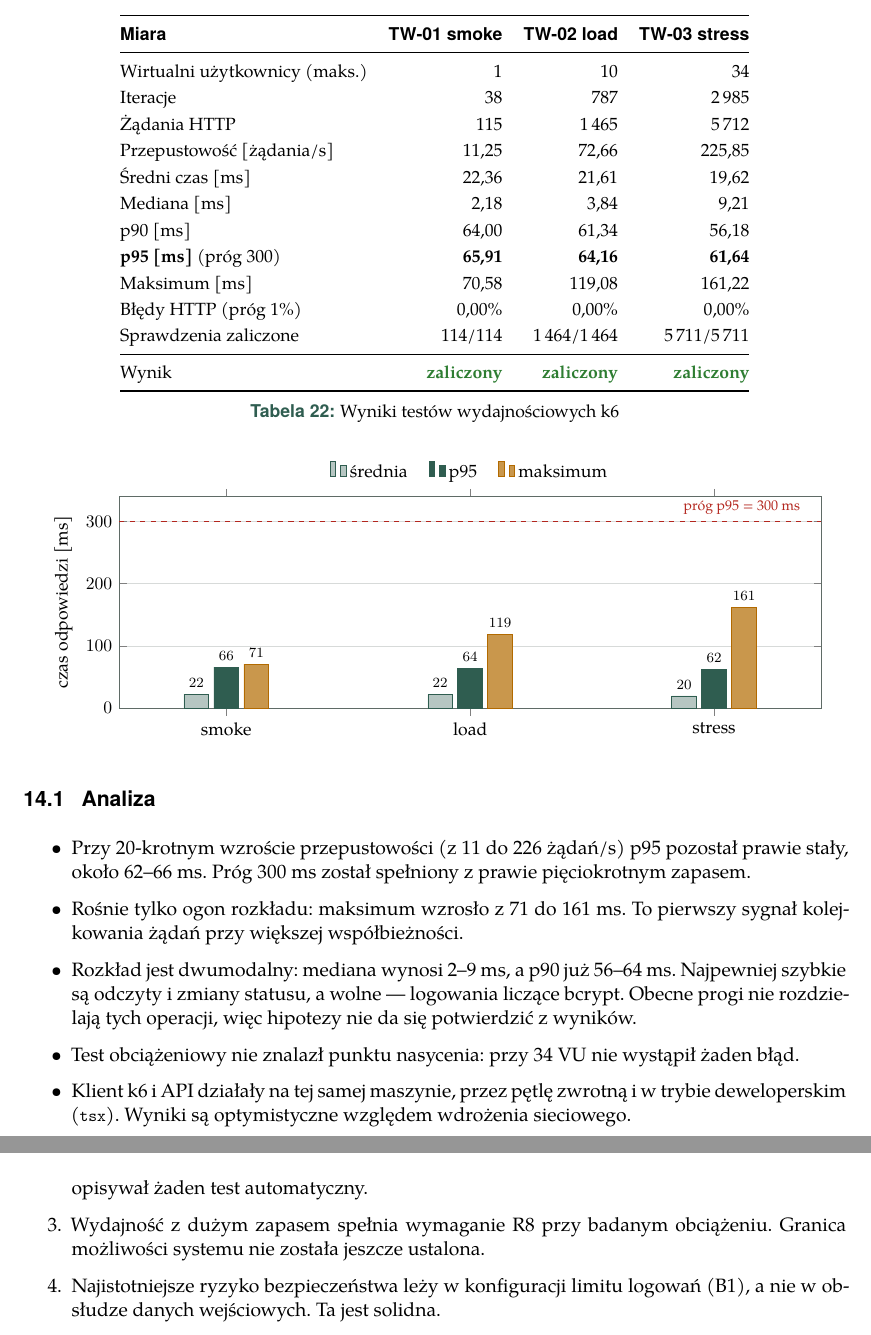
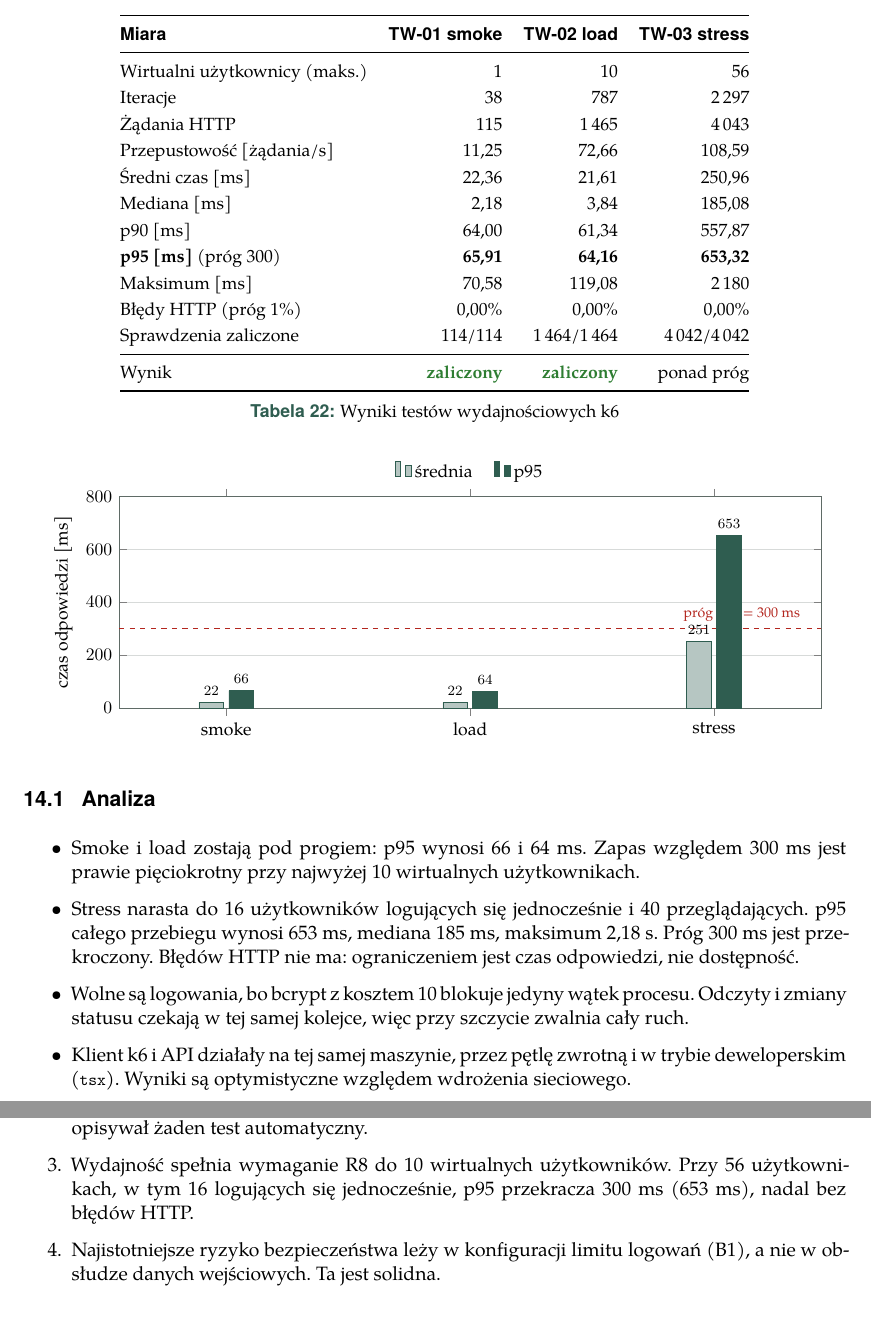
Before and after one commit to erykhad/Software-Testing-Validation, a LaTeX document (docs/raport/sprawozdanie.tex): two parts of pages 18 and 21 of 22, joined at a grey line, cut so that both start at the same text. Compiled offline with XeLaTeX; a missing font is replaced by an installed copy or a similar font.

Commit message:
Raise the stress-test load until p95 exceeds 300 ms.
The heavier ramp shows the latency limit while smoke and load stay under the threshold, and the report records that result.

Co-authored-by: Cursor <cursoragent@cursor.com>

```diff
--- a/docs/raport/sprawozdanie.tex
+++ b/docs/raport/sprawozdanie.tex
@@ -730,19 +733,19 @@ strony.
 \toprule
 \textsf{\textbf{Miara}} & \textsf{\textbf{TW-01 smoke}} & \textsf{\textbf{TW-02 load}} & \textsf{\textbf{TW-03 stress}}\\
 \midrule
-Wirtualni użytkownicy (maks.) & 1 & 10 & 34\\
-Iteracje & 38 & 787 & 2\,985\\
-Żądania HTTP & 115 & 1\,465 & 5\,712\\
-Przepustowość [żądania/s] & 11,25 & 72,66 & 225,85\\
-Średni czas [ms] & 22,36 & 21,61 & 19,62\\
-Mediana [ms] & 2,18 & 3,84 & 9,21\\
-p90 [ms] & 64,00 & 61,34 & 56,18\\
-\textbf{p95 [ms]} (próg 300) & \textbf{65,91} & \textbf{64,16} & \textbf{61,64}\\
-Maksimum [ms] & 70,58 & 119,08 & 161,22\\
+Wirtualni użytkownicy (maks.) & 1 & 10 & 56\\
+Iteracje & 38 & 787 & 2\,297\\
+Żądania HTTP & 115 & 1\,465 & 4\,043\\
+Przepustowość [żądania/s] & 11,25 & 72,66 & 108,59\\
+Średni czas [ms] & 22,36 & 21,61 & 250,96\\
+Mediana [ms] & 2,18 & 3,84 & 185,08\\
+p90 [ms] & 64,00 & 61,34 & 557,87\\
+\textbf{p95 [ms]} (próg 300) & \textbf{65,91} & \textbf{64,16} & \textbf{653,32}\\
+Maksimum [ms] & 70,58 & 119,08 & 2\,180\\
 Błędy HTTP (próg 1\%) & 0,00\% & 0,00\% & 0,00\%\\
-Sprawdzenia zaliczone & 114/114 & 1\,464/1\,464 & 5\,711/5\,711\\
+Sprawdzenia zaliczone & 114/114 & 1\,464/1\,464 & 4\,042/4\,042\\
 \midrule
-Wynik & \zal & \zal & \zal\\
+Wynik & \zal & \zal & ponad próg\\
 \bottomrule
 \end{tabular}
 \caption{Wyniki testów wydajnościowych k6}
@@ -752,7 +755,7 @@ Wynik & \zal & \zal & \zal\\
 \begin{tikzpicture}
 \begin{axis}[
   ybar=3pt, bar width=14pt, width=0.95\textwidth, height=5.8cm,
-  ymin=0, ymax=340, ytick={0,100,200,300}, ylabel={czas odpowiedzi [ms]},
+  ymin=0, ymax=800, ytick={0,200,400,600,800}, ylabel={czas odpowiedzi [ms]},
   symbolic x coords={smoke,load,stress}, xtick=data, enlarge x limits=0.22,
   legend style={at={(0.5,1.04)},anchor=south,legend columns=3,draw=none},
   tick label style={font=\small}, label style={font=\small},
@@ -761,24 +764,22 @@ Wynik & \zal & \zal & \zal\\
   axis line style={draw=muted}, major grid style={draw=muted!25}, ymajorgrids]
 \draw[bad,dashed,thick] ({rel axis cs:0,0}|-{axis cs:smoke,300}) -- ({rel axis cs:1,0}|-{axis cs:smoke,300})
   node[pos=0.98,above left,font=\scriptsize,text=bad] {próg p95 = 300 ms};
-\addplot[fill=accent!35,draw=accent] coordinates {(smoke,22.36) (load,21.61) (stress,19.62)};
-\addplot[fill=accent,draw=accent] coordinates {(smoke,65.91) (load,64.16) (stress,61.64)};
-\addplot[fill=warn!70,draw=warn] coordinates {(smoke,70.58) (load,119.08) (stress,161.22)};
-\legend{średnia, p95, maksimum}
+\addplot[fill=accent!35,draw=accent] coordinates {(smoke,22.36) (load,21.61) (stress,250.96)};
+\addplot[fill=accent,draw=accent] coordinates {(smoke,65.91) (load,64.16) (stress,653.32)};
+\legend{średnia, p95}
 \end{axis}
 \end{tikzpicture}
 \end{center}
 
 \subsection{Analiza}
 \begin{itemize}
-  \item Przy 20-krotnym wzroście przepustowości (z 11 do 226 żądań/s) p95 pozostał prawie
-        stały, około 62–66~ms. Próg 300~ms został spełniony z prawie pięciokrotnym zapasem.
-  \item Rośnie tylko ogon rozkładu: maksimum wzrosło z 71 do 161~ms. To pierwszy sygnał
-        kolejkowania żądań przy większej współbieżności.
-  \item Rozkład jest dwumodalny: mediana wynosi 2–9~ms, a p90 już 56–64~ms. Najpewniej
-        szybkie są odczyty i zmiany statusu, a wolne — logowania liczące bcrypt. Obecne progi
-        nie rozdzielają tych operacji, więc hipotezy nie da się potwierdzić z wyników.
-  \item Test obciążeniowy nie znalazł punktu nasycenia: przy 34 VU nie wystąpił żaden błąd.
+  \item Smoke i load zostają pod progiem: p95 wynosi 66 i 64~ms. Zapas względem 300~ms
+        jest prawie pięciokrotny przy najwyżej 10 wirtualnych użytkownikach.
+  \item Stress narasta do 16 użytkowników logujących się jednocześnie i 40 przeglądających.
+        p95 całego przebiegu wynosi 653~ms, mediana 185~ms, maksimum 2,18~s. Próg 300~ms
+        jest przekroczony. Błędów HTTP nie ma: ograniczeniem jest czas odpowiedzi, nie dostępność.
+  \item Wolne są logowania, bo bcrypt z kosztem 10 blokuje jedyny wątek procesu. Odczyty
+        i zmiany statusu czekają w tej samej kolejce, więc przy szczycie zwalnia cały ruch.
   \item Klient k6 i API działały na tej samej maszynie, przez pętlę zwrotną i w trybie
         deweloperskim (\code{tsx}). Wyniki są optymistyczne względem wdrożenia sieciowego.
 \end{itemize}
@@ -890,8 +892,8 @@ D7 & przygotowanie skanu ZAP & kontener nie widział API na \code{127.0.0.1} & u
   \item Piramida testów działa zgodnie z założeniem: większość defektów (D1–D4) wykryły
         szybkie testy niższych poziomów, a test ręczny wykrył problem użyteczności (D5),
         którego nie opisywał żaden test automatyczny.
-  \item Wydajność z dużym zapasem spełnia wymaganie R8 przy badanym obciążeniu. Granica
-        możliwości systemu nie została jeszcze ustalona.
+  \item Wydajność spełnia wymaganie R8 do 10 wirtualnych użytkowników. Przy 56 użytkownikach,
+        w tym 16 logujących się jednocześnie, p95 przekracza 300~ms (653~ms), nadal bez błędów HTTP.
   \item Najistotniejsze ryzyko bezpieczeństwa leży w konfiguracji limitu logowań (B1),
         a nie w obsłudze danych wejściowych. Ta jest solidna.
 \end{enumerate}
```
Also changed, not shown: README.md, docs/raport/sprawozdanie.pdf, docs/raport/sprawozdanie.tex (24 more changed lines), 1 other file.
+++++
_Exercise objective:_ Scan the records above, then copy out each line that mentions "spełnia".

_Output for this task:_
-  \item Wydajność z dużym zapasem spełnia wymaganie R8 przy badanym obciążeniu. Granica
+  \item Wydajność spełnia wymaganie R8 do 10 wirtualnych użytkowników. Przy 56 użytkownikach,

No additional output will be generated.